▶ [Your assignment]: If a line of the listing contains the string "index", return that line.
┌──
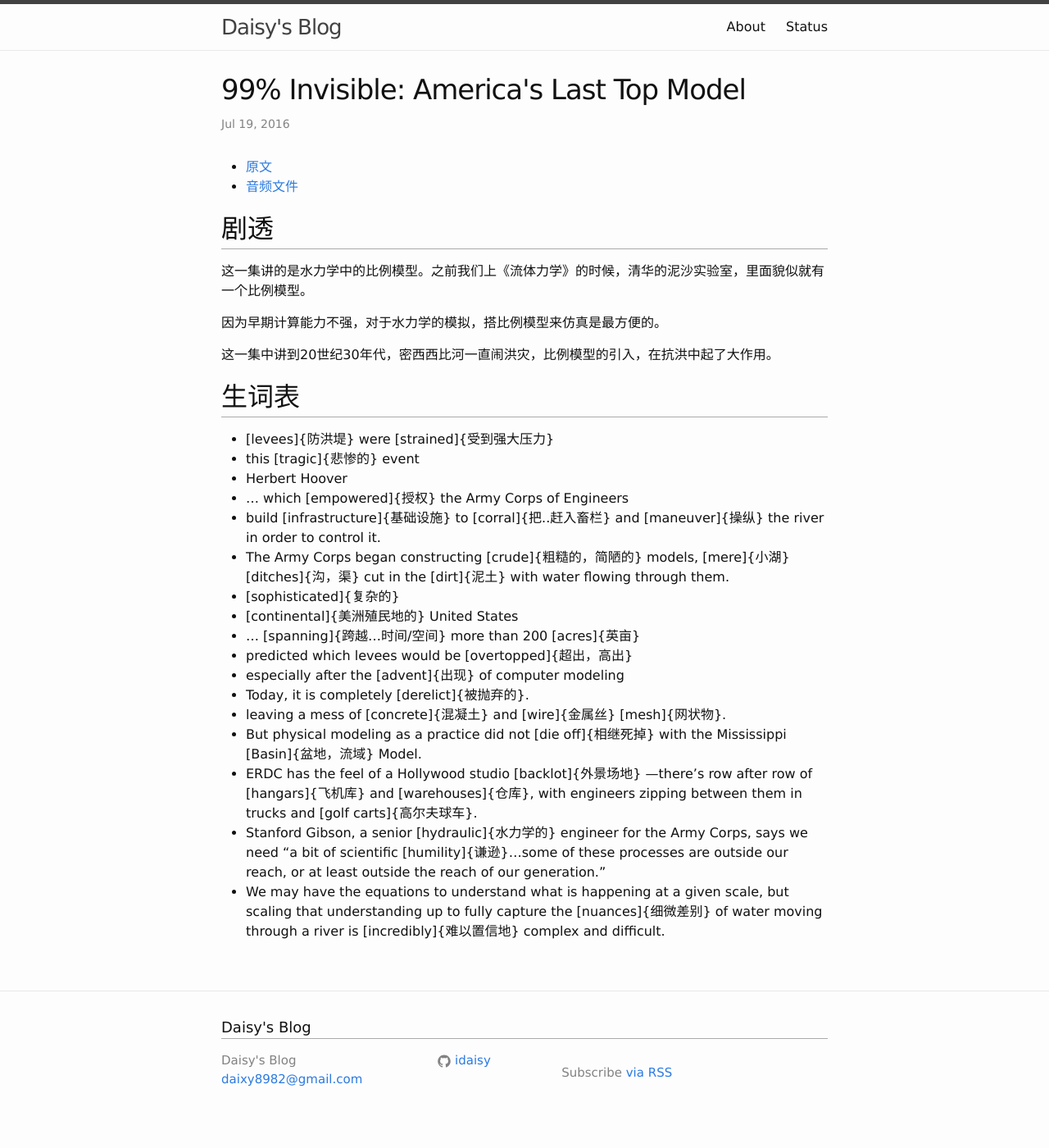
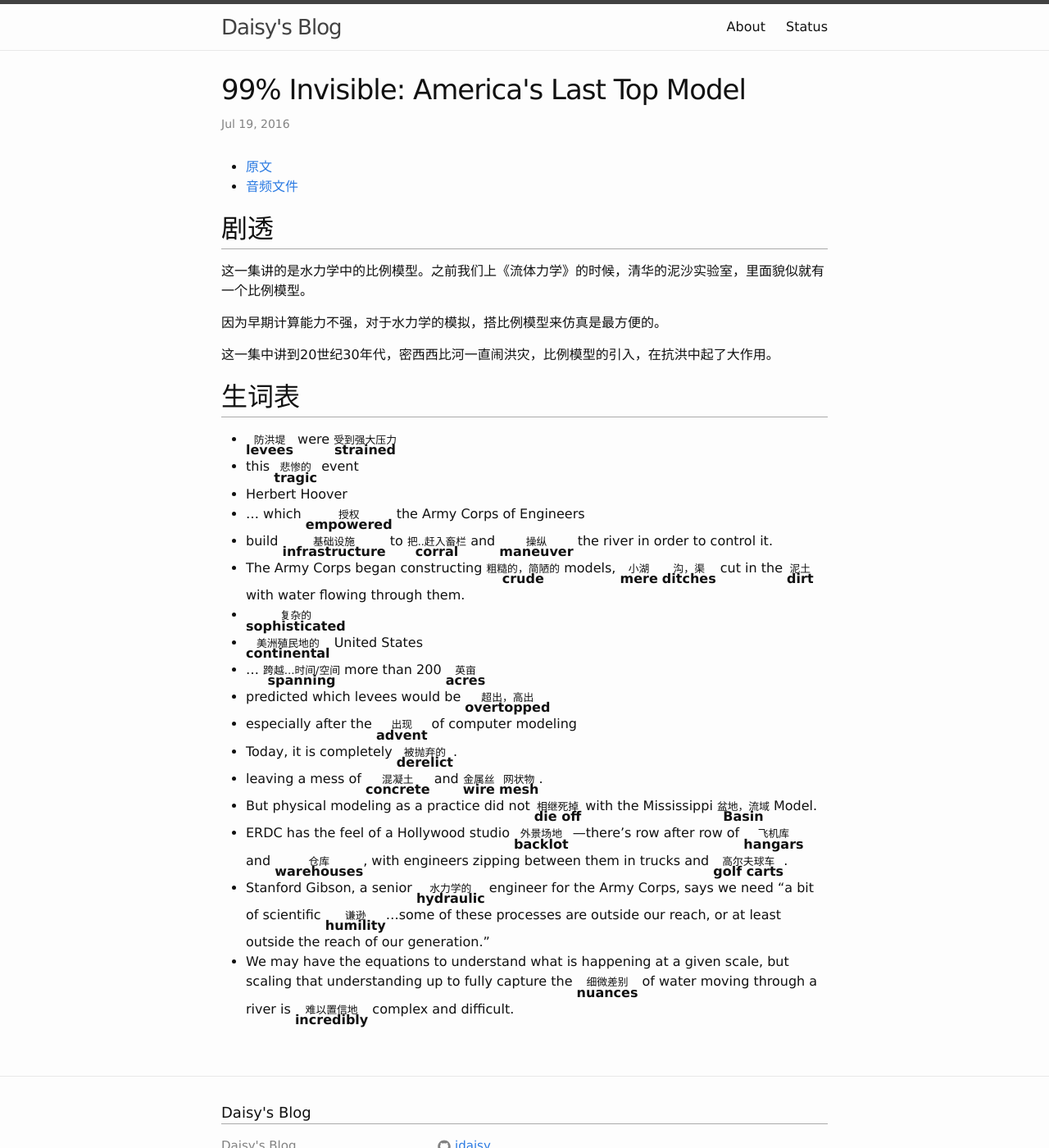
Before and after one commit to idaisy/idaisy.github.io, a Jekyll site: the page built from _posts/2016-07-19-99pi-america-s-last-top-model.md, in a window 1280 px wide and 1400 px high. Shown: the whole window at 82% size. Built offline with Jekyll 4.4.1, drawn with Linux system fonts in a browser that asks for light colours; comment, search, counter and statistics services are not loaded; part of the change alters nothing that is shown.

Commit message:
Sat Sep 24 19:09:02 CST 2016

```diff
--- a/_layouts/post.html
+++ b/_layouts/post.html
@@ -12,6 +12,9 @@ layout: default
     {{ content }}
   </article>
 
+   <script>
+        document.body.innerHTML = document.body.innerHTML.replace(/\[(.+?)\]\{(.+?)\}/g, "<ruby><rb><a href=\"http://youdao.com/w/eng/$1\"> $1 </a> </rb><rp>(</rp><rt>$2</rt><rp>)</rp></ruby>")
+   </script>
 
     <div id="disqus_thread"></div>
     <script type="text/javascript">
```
└──
┌──
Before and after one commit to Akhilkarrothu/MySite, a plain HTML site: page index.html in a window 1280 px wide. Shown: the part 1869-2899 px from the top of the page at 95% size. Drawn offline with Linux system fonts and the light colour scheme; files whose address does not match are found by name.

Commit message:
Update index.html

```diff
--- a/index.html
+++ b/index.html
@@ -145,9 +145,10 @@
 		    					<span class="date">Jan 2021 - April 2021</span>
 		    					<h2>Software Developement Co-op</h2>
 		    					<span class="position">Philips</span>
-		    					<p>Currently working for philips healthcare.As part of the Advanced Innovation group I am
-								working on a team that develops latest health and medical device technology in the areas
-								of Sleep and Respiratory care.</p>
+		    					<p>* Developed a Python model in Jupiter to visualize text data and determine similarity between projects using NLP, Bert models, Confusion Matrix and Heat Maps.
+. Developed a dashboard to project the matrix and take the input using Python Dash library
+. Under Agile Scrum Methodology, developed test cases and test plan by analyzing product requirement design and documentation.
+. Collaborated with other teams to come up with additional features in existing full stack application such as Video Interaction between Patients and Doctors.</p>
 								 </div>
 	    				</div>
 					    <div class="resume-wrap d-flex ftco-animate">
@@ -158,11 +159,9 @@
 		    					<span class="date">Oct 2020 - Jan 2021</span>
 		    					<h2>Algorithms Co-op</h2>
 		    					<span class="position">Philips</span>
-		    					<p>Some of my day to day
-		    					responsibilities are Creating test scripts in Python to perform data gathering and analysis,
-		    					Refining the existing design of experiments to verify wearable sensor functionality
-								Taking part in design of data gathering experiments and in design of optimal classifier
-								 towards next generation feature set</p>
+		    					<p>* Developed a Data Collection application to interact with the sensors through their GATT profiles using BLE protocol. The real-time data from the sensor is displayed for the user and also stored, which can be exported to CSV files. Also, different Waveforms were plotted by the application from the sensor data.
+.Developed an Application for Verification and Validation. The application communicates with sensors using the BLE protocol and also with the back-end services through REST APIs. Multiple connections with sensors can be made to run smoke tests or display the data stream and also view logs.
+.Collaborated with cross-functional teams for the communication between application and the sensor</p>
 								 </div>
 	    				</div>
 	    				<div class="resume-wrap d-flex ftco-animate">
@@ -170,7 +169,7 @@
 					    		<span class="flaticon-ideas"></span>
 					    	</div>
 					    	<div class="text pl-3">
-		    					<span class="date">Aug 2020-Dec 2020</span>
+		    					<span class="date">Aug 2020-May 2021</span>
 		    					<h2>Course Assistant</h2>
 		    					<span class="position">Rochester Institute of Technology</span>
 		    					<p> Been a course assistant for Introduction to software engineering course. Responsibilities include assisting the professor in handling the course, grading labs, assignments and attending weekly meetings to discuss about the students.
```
└──
┌──
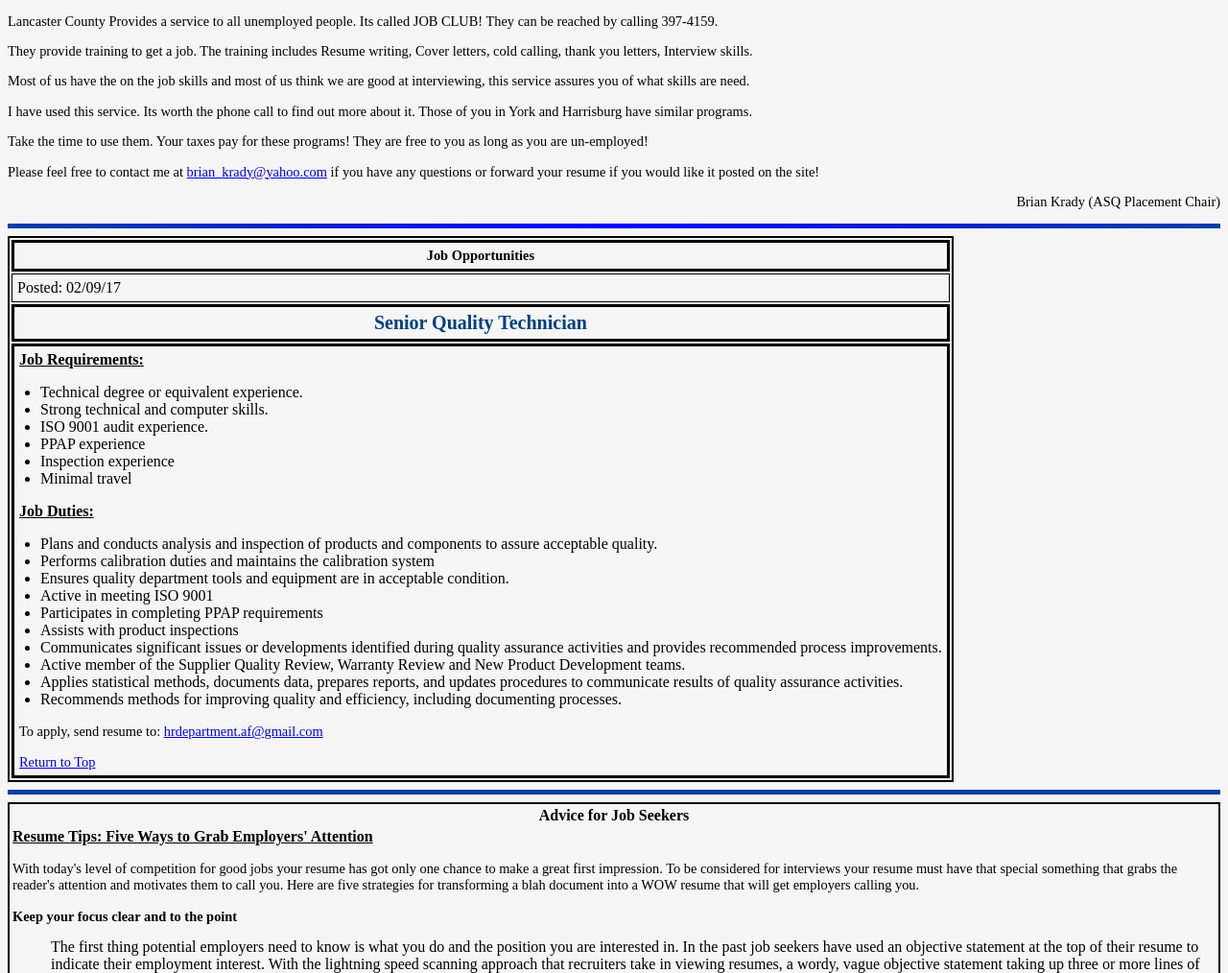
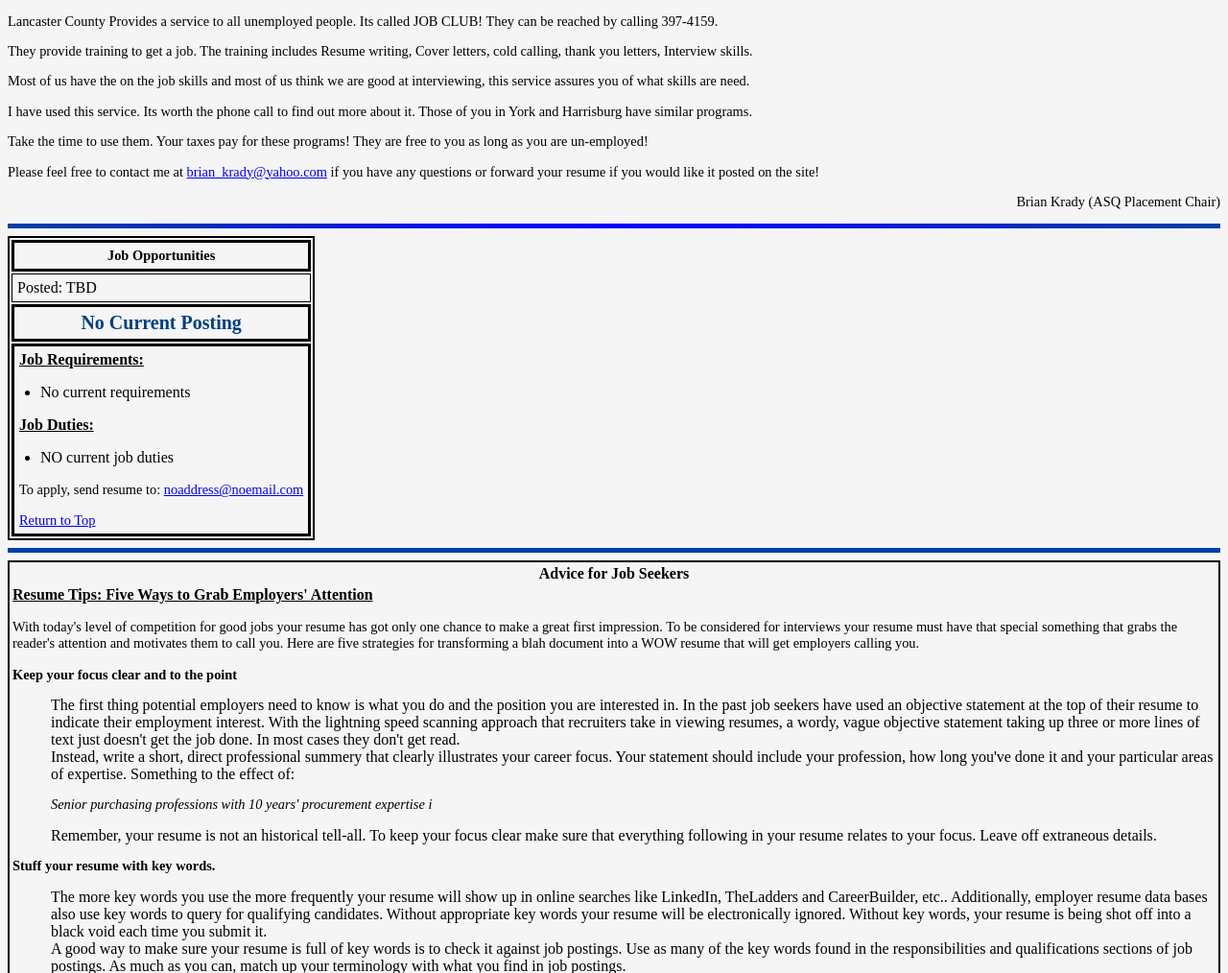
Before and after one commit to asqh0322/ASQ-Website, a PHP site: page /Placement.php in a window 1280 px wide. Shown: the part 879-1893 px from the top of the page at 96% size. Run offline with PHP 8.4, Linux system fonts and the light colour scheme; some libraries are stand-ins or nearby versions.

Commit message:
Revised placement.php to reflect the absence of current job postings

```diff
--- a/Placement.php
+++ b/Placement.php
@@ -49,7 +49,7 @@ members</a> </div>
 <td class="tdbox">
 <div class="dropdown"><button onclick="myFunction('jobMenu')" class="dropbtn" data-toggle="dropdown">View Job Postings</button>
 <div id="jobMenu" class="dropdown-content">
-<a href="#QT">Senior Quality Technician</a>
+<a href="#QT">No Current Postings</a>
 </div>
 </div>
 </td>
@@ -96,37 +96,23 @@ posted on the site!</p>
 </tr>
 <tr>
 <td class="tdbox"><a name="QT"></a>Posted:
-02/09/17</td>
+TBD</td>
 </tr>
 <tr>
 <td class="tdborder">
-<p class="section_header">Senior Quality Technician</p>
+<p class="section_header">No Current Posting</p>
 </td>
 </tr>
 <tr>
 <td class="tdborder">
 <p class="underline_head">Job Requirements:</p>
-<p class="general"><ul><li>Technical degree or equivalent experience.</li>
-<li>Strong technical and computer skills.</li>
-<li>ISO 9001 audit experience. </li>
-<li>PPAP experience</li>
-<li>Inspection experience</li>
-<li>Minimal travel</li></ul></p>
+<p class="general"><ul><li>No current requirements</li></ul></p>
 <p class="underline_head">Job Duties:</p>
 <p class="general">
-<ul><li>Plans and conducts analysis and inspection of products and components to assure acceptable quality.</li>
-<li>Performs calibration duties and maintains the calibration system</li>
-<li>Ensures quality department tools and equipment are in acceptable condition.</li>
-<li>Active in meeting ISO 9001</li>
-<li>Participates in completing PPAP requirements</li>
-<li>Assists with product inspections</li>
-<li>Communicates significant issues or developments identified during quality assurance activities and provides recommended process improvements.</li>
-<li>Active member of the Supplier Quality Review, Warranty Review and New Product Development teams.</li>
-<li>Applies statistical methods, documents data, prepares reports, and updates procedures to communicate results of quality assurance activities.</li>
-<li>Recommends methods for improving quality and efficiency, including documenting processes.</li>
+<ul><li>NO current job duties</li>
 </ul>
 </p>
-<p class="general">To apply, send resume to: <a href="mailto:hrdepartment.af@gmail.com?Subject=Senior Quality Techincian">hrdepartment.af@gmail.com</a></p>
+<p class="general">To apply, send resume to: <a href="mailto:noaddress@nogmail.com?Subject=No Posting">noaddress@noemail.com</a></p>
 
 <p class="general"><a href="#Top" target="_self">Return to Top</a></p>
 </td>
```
└──
▶ [Output of the exercise]:
Before and after one commit to Akhilkarrothu/MySite, a plain HTML site: page index.html in a window 1280 px wide. Shown: the part 1869-2899 px from the top of the page at 95% size. Drawn offline with Linux system fonts and the light colour scheme; files whose address does not match are found by name.
Update index.html
--- a/index.html
+++ b/index.html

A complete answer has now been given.